FDA: Don't eat
By Robert Miller
Posted: 03/31/2009 08:05:39 PM EDT
Source of Article: http://www.newstimes.com/ci_12039800
DANBURY -- At Hanna's
Mideastern Restaurant and Market on Lake Avenue, pistachio addicts can
choose: There's a glass canister filled with pistachios from Turkey,
another with nuts from California.
Lately, store owner John
Hanna said, the imports from Turkey have been his customers' favorites.
better,'' he said Tuesday.
But for the next few
days, taste won't be the only consideration steering people away from the
California varieties. The fear those home-grown nuts may be contaminated
with salmonella should make people very wary of cracking their shells.
On Monday, the U.S. Food
and Drug Administration and the California Department of Health announced
they were pulling two million pounds of pistachios grown by Setton
International Foods of Terra Bella, Calif., off shelves because the nuts
may be contaminated with multiple strains of salmonella.
Setton is the
second-largest producer of pistachios in the U.S.
pistachios were used as ingredients in a variety of foods, it is likely
this recall will impact many products,'' the FDA said in a press statement.
The agency said it
"recommends that consumers avoid eating pistachio products until
further information is available about the scope of affected products.''
The agency learned of the
problem March 24, when Kraft Foods discovered its Back To Nature Trail Mix
was contaminated with salmonella. Kraft then identified pistachios grown
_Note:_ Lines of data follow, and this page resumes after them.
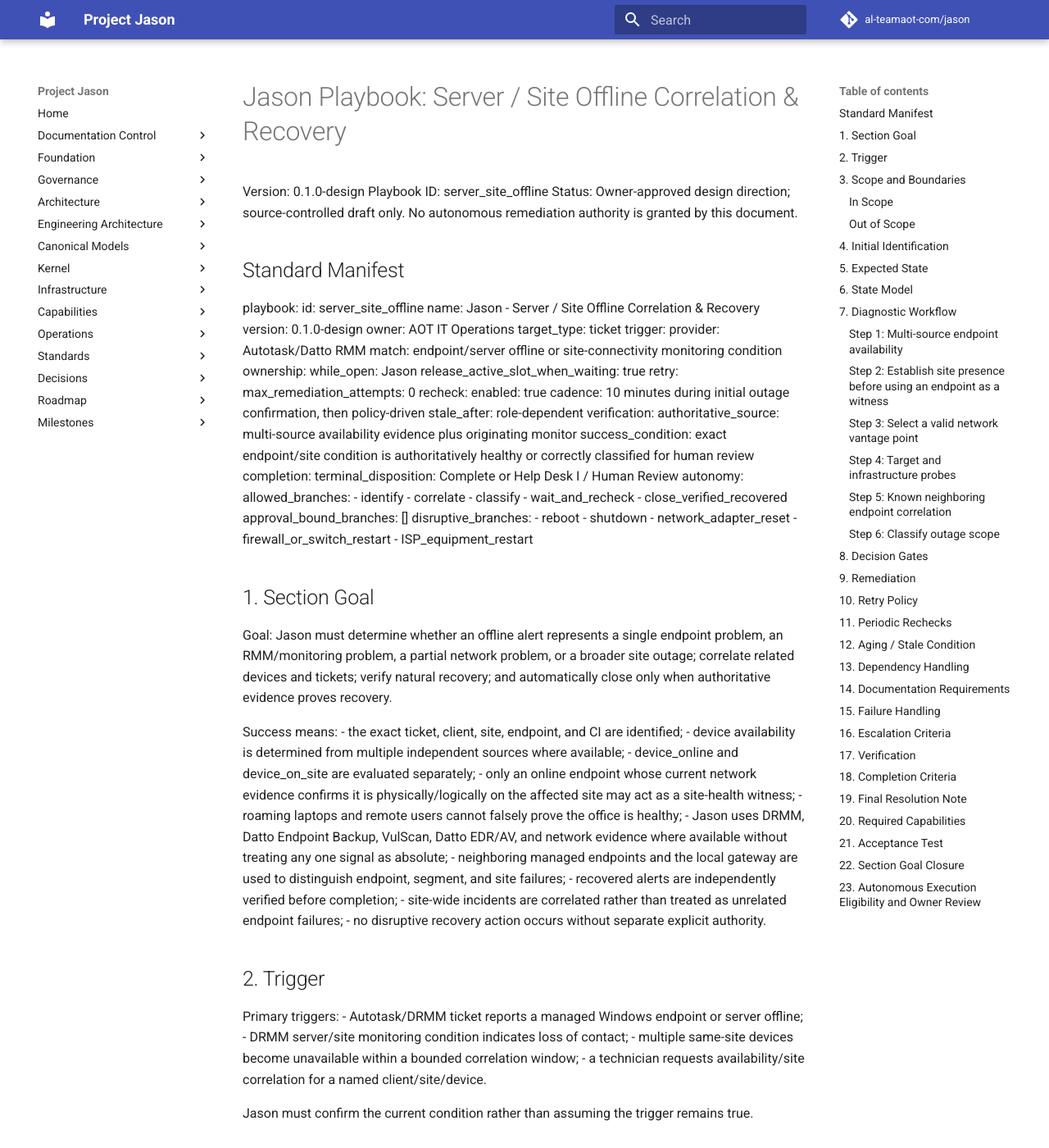
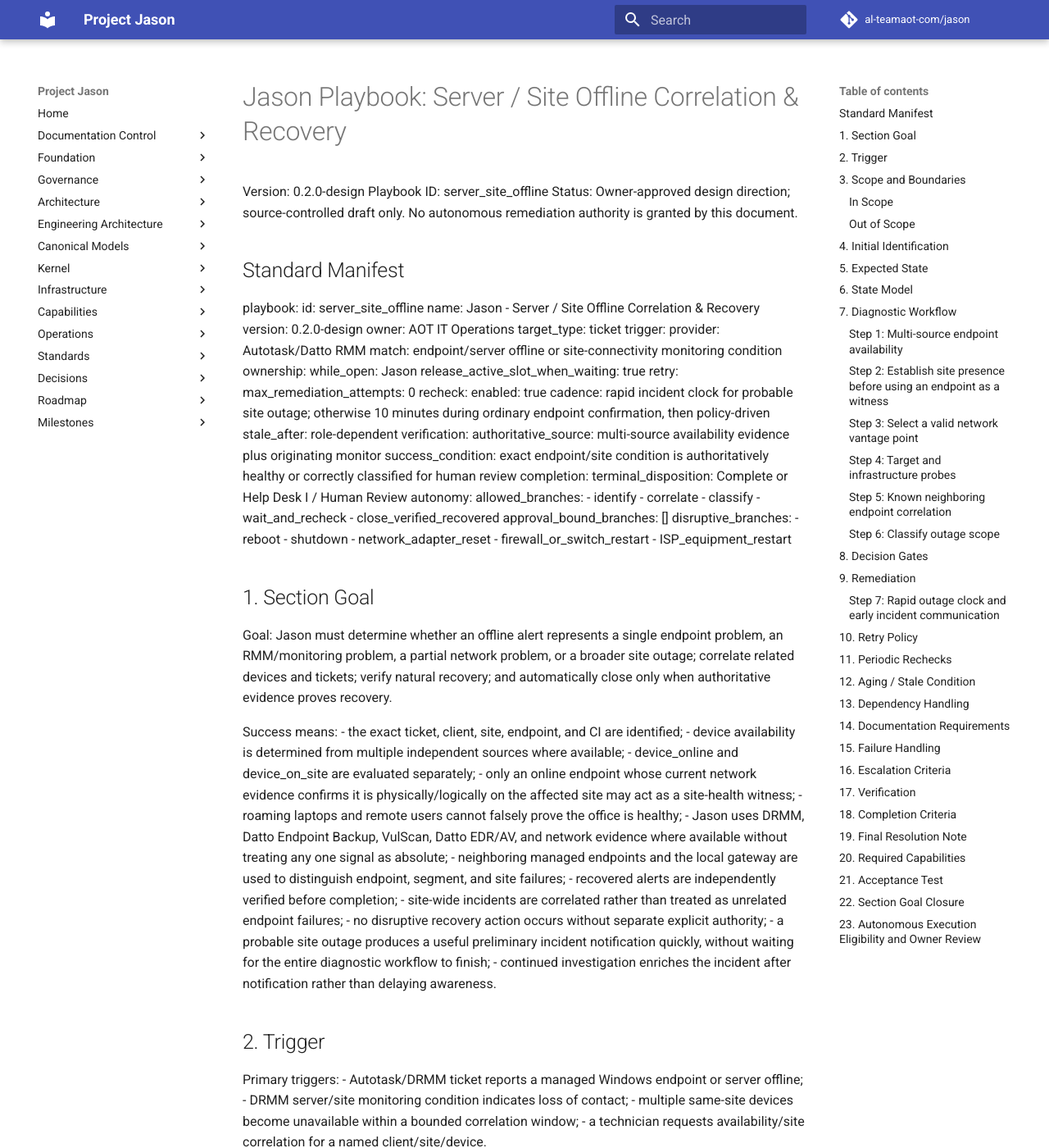
Before and after one commit to al-teamaot-com/jason, an MkDocs documentation site: the page built from docs/playbooks/Jason-Server-Site-Offline-Correlation-Recovery.md, in a window 1280 px wide and 1400 px high. Shown: the whole window at 82% size. Built offline with MkDocs 1.6.1 and Material for MkDocs 9.7.7, drawn with Linux system fonts in a browser that asks for light colours; comment, search, counter and statistics services are not loaded; some of the changed text lies outside the part shown.

Commit message:
Add rapid site outage incident timing and early communication

```diff
--- a/docs/playbooks/Jason-Server-Site-Offline-Correlation-Recovery.md
+++ b/docs/playbooks/Jason-Server-Site-Offline-Correlation-Recovery.md
@@ -1,6 +1,6 @@
 # Jason Playbook: Server / Site Offline Correlation & Recovery
 
-Version: 0.1.0-design
+Version: 0.2.0-design
 Playbook ID: server_site_offline
 Status: Owner-approved design direction; source-controlled draft only. No autonomous remediation authority is granted by this document.
 
@@ -9,7 +9,7 @@
 playbook:
   id: server_site_offline
   name: Jason - Server / Site Offline Correlation & Recovery
-  version: 0.1.0-design
+  version: 0.2.0-design
   owner: AOT IT Operations
   target_type: ticket
   trigger:
@@ -22,7 +22,7 @@
     max_remediation_attempts: 0
   recheck:
     enabled: true
-    cadence: 10 minutes during initial outage confirmation, then policy-driven
+    cadence: rapid incident clock for probable site outage; otherwise 10 minutes during ordinary endpoint confirmation, then policy-driven
     stale_after: role-dependent
   verification:
     authoritative_source: multi-source availability evidence plus originating monitor
@@ -58,7 +58,9 @@
 - neighboring managed endpoints and the local gateway are used to distinguish endpoint, segment, and site failures;
 - recovered alerts are independently verified before completion;
 - site-wide incidents are correlated rather than treated as unrelated endpoint failures;
-- no disruptive recovery action occurs without separate explicit authority.
+- no disruptive recovery action occurs without separate explicit authority;
+- a probable site outage produces a useful preliminary incident notification quickly, without waiting for the entire diagnostic workflow to finish;
+- continued investigation enriches the incident after notification rather than delaying awareness.
 
 ## 2. Trigger
 
@@ -301,9 +303,38 @@
 
 Network/site remediation requiring restart, failover, adapter reset, equipment reboot, or other disruption is human-review/approval bound.
 
+### Step 7: Rapid outage clock and early incident communication
+
+Purpose:
+Prevent a site outage from sitting in a long diagnostic state while technicians or clients are waiting for awareness.
+
+A site outage is time-sensitive. Jason must separate:
+- time to first useful incident classification;
+- time to full diagnosis;
+- time to remediation.
+
+Jason must not wait for the full playbook to finish before surfacing a probable site outage.
+
+Default design clock:
+- T+0: trigger received; immediately begin identity, peer correlation, and multi-source availability checks.
+- By approximately T+2 minutes: if evidence already shows multiple same-site fixed/infrastructure endpoints unavailable, publish a preliminary AOT incident update such as "Probable site outage - investigation in progress" with the evidence known so far.
+- By approximately T+5 minutes: if the probable site-outage classification remains, route/escalate it as an active site incident with the current best classification, affected-device count, known site-presence evidence, and next diagnostic step.
+- T+10 minutes: perform the ordinary confirmation/recovery recheck, but do not delay the earlier incident notification waiting for this timer.
+
+The timer is an operational response target, not proof of root cause. Jason may state that classification is preliminary while continuing diagnostics.
+
+Communication rules:
+- Never use "Jason isn't done yet" as the operative status for a probable site outage.
+- State what is known now, the current probable scope, what Jason is checking next, and whether human action is required.
+- Technician/AOT notification may occur before final root cause is known.
+- Client-facing notification requires an approved external communication workflow/template; if that authority is unavailable, notify AOT staff immediately rather than delaying the incident internally.
+- If later evidence narrows the event from site outage to a single endpoint or monitoring fault, update the incident classification rather than treating the preliminary notice as an error.
+- Early communication does not authorize disruptive remediation.
+
 ## 10. Retry Policy
 
-- Initial outage confirmation: one 10-minute wait/recheck cycle unless severity/role requires faster handling.
+- Ordinary single-endpoint confirmation: one 10-minute wait/recheck cycle unless severity/role requires faster handling.
+- Probable site outage: do not wait 10 minutes before notification/escalation; use the rapid outage clock in Step 7.
 - Read failures: bounded same-read retry.
 - Ping: small bounded sample; no continuous flood.
 - No remediation retries in v0.1 because this playbook does not autonomously remediate infrastructure.
@@ -311,7 +342,9 @@
 
 ## 11. Periodic Rechecks
 
-Initial recheck: 10 minutes.
+Initial ordinary endpoint recheck: 10 minutes.
+
+Probable site outages use the rapid outage clock for awareness/escalation first, followed by the 10-minute confirmation/recovery recheck.
 
 Recheck:
 - originating monitor;
@@ -399,7 +432,7 @@
 
 Escalate / Human Review when:
 - critical server remains offline after initial confirmation;
-- multiple same-site systems indicate likely site outage;
+- multiple same-site systems indicate likely site outage; this condition is time-sensitive and must enter the rapid outage clock rather than wait for full diagnostics;
 - network/power infrastructure action is required;
 - evidence conflicts materially;
 - endpoint/site identity is uncertain;
@@ -486,11 +519,13 @@
 8. multiple peer failures correlate toward segment/site outage;
 9. gateway/site evidence changes outage classification;
 10. ICMP-blocked endpoint is not falsely declared powered off;
-11. unchanged 10-minute recheck creates no duplicate note;
-12. recovered endpoint completes only after authoritative verification;
-13. remote endpoints alone cannot satisfy site recovery;
-14. no disruptive action occurs;
-15. terminal ticket write/readback succeeds.
+11. probable site outage produces an early preliminary incident update without waiting for the 10-minute recheck;
+12. the early update contains current evidence/scope/next step rather than "Jason isn't done yet";
+13. unchanged 10-minute recheck creates no duplicate note;
+14. recovered endpoint completes only after authoritative verification;
+15. remote endpoints alone cannot satisfy site recovery;
+16. no disruptive action occurs;
+17. terminal ticket write/readback succeeds.
 
 ## 22. Section Goal Closure
 
@@ -500,6 +535,7 @@
 - provider capability gaps are bound explicitly;
 - controlled test proves remote-laptop rejection and valid site-witness behavior;
 - peer/site correlation works;
+- rapid site-outage notification/escalation timing is proven;
 - 10-minute wait/recheck and duplicate suppression are proven;
 - recovered closure is proven;
 - Grafana/Project Jason status is updated;
@@ -516,6 +552,7 @@
 - remote/roaming laptops must not prove office health;
 - multi-source availability evidence is preferred to DRMM-only status;
 - known managed peers are preferred to blind subnet scanning;
-- read-only ping/network probes are diagnostic evidence, not remediation.
+- read-only ping/network probes are diagnostic evidence, not remediation;
+- probable site outages require early useful communication/escalation before full diagnostics complete.
 
 This design approval does not by itself grant unattended production execution authority. Autonomous branches require source-controlled implementation, acceptance evidence, and exact durable promotion under Jason governance.
```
and sold by Setton as the source of the contamination.
Setton sells in-shell
pistachios to wholesalers in bags weighing between 1,000 and 2,000 pounds.
Different companies resell the pistachios under different names.
Setton also sells 9-ounce
bags of Setton Farms pistachios as a retail product in seven Southern
spokeswoman for the state Department of Consumer Protection, said Tuesday
the state is now working with the FDA to learn whether any of these
pistachios are sold in Connecticut.
Both the Stop &
Shop chain and Stew Leonard's market said they were letting shoppers be
guided by the FDA announcement, rather than taking products off their
"We haven't been
informed whether our supplier is one of the ones,'' said Alvin Adams, store
manager at Stew Leonard's.
Faith Weiner, spokeswoman
for Stop & Shop, whose corporate headquarters is in Quincy, Mass.,
said the store is now searching to see whether any of its vendors use nuts
from Setton, as well as monitoring further news from the FDA.
"It's too soon to
tell,'' she said.
Salmonella is a group of
bacteria found in the intestines of animals, including humans.
Contamination usually results when animal feces containing the bacteria
come in contact with food.
In recent months,
salmonella and another bacteria, E. coli, have contaminated food that
people eat regularly in the U.S. A salmonella contamination of peanuts and
peanut butter has sickened nearly 700 people.
Dr. Joseph Fiorito, chief
of gastroenterology at Danbury Hospital, said in most cases people who eat
food contaminated with salmonella develop diarrhea. Some will also get
nausea and vomiting, others fever and chills.
Almost all people recover
after a few days, Fiorito said. But in perhaps 5 percent of cases,
salmonella becomes a serious illness when the bacteria gets into the
The people most at risk
from salmonella are the elderly, infants, and people with compromised
immune systems. People taking antacids or antibiotics may also be more at
risk, he said.
Fiorito said the several
cases of E. coli and salmonella have shown the U.S. system of spreading the
word about contamination works well.
"We're so much
better than we used to be at picking them up and spreading information
about them,'' he said. "Now there should be more pressure on the
government to try and prevent them.''